- _THE TASK_
The answer is an exact repeat of the entries below, with the pictures omitted.

- _Data excerpts_
++++++++++
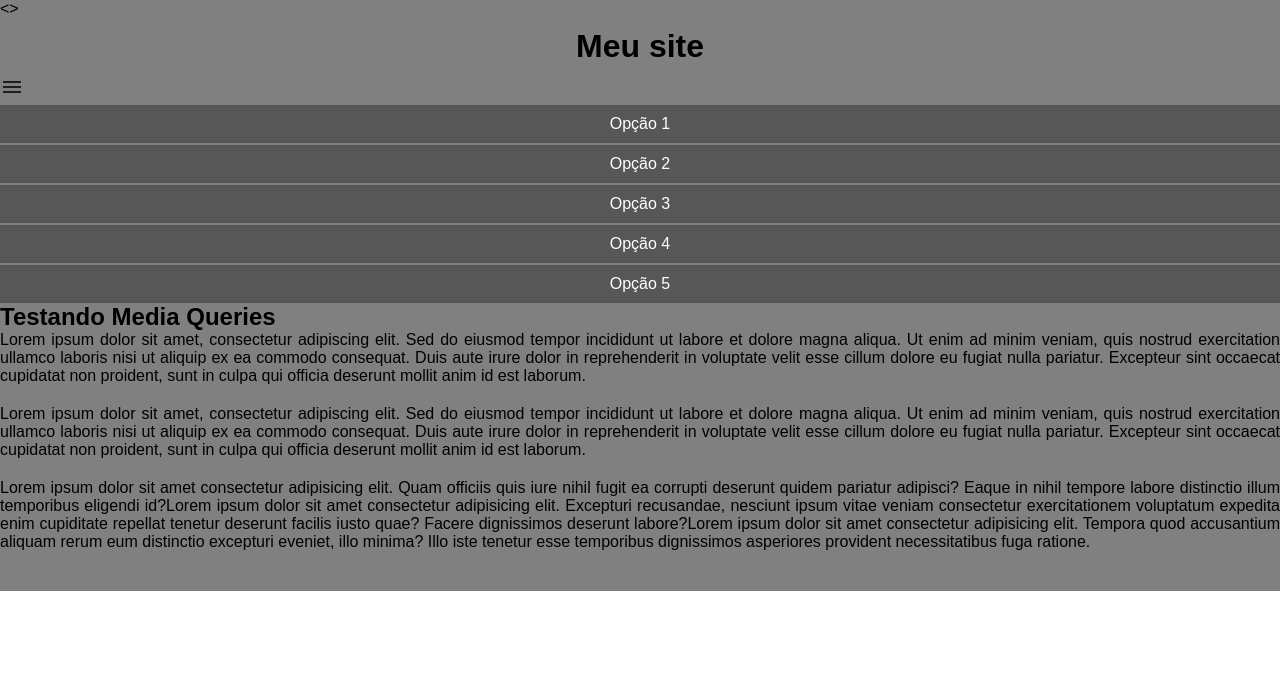
Repository: Sandro1969-tech/menu-hamburger
Page: index.html
An editor plug-in stored every save of this project. The page is shown before and after the next save, followed by the edit.
The browser window is 1280 px wide. The pictures show the whole page.

Above is the page before, as saved 2025-12-25 18:55:02.

After the next save:
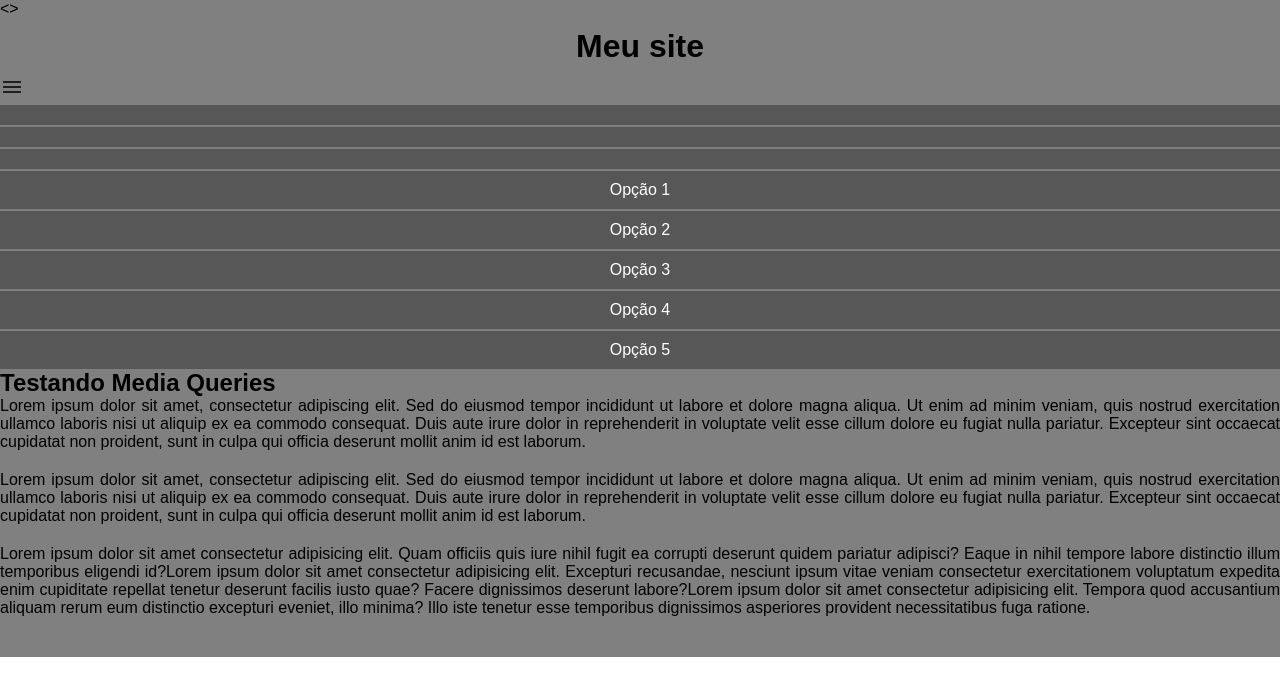
Saved 11 s later.
--- a/index.html
+++ b/index.html
@@ -10,7 +10,7 @@
   <header>
     <>
             <h1>Meu site</h1>
-            <a></a><img src="image/iconmenu.png" alt="menu" class="menu-icon">
+            <a><img src="image/iconmenu.png" alt="menu" class="menu-icon">
 
 
 

After the save that followed:
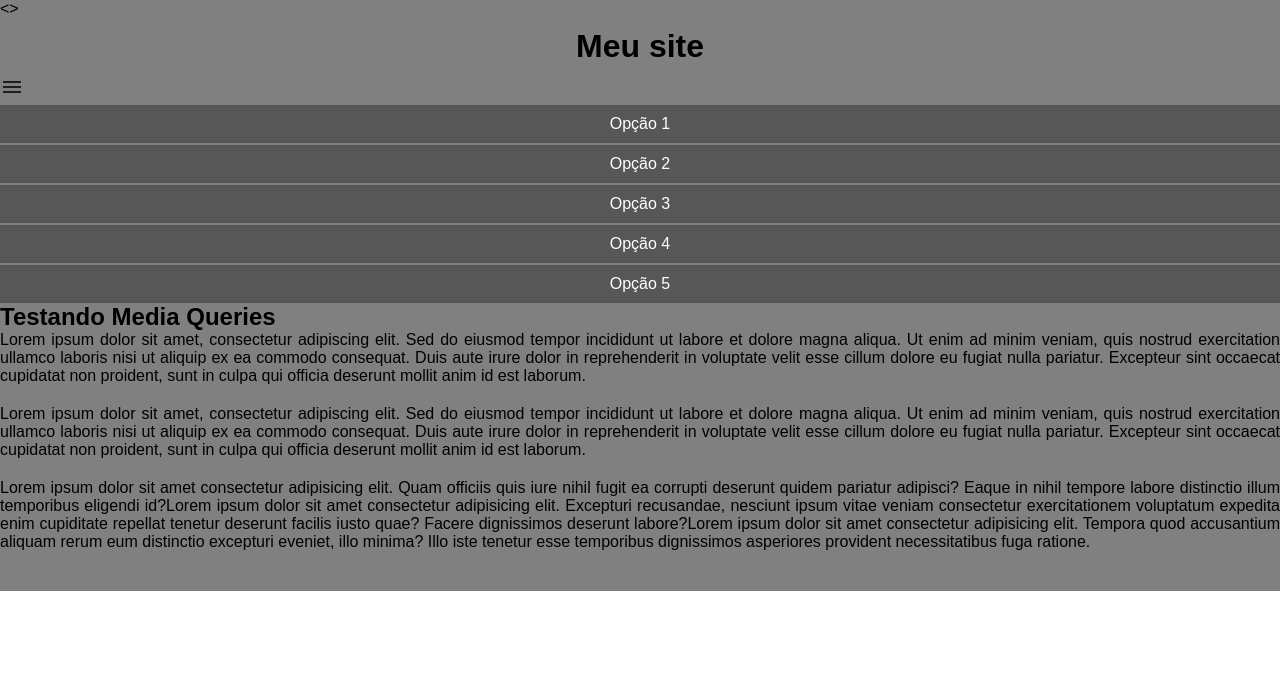
Saved 4 s later.
--- a/index.html
+++ b/index.html
@@ -10,7 +10,7 @@
   <header>
     <>
             <h1>Meu site</h1>
-            <a><img src="image/iconmenu.png" alt="menu" class="menu-icon">
+            <a><img src="image/iconmenu.png" alt="menu" class="menu-icon"></a>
++++++++++
- _RESPONSE TO THIS TASK_
Repository: Sandro1969-tech/menu-hamburger
Page: index.html
An editor plug-in stored every save of this project. The page is shown before and after the next save, followed by the edit.
The browser window is 1280 px wide. The pictures show the whole page.

Above is the page before, as saved 2025-12-25 18:55:02.

After the next save:
Saved 11 s later.
--- a/index.html
+++ b/index.html
@@ -10,7 +10,7 @@
   <header>
     <>
             <h1>Meu site</h1>
-            <a></a><img src="image/iconmenu.png" alt="menu" class="menu-icon">
+            <a><img src="image/iconmenu.png" alt="menu" class="menu-icon">
 
 
 

After the save that followed:
Saved 4 s later.
--- a/index.html
+++ b/index.html
@@ -10,7 +10,7 @@
   <header>
     <>
             <h1>Meu site</h1>
-            <a><img src="image/iconmenu.png" alt="menu" class="menu-icon">
+            <a><img src="image/iconmenu.png" alt="menu" class="menu-icon"></a>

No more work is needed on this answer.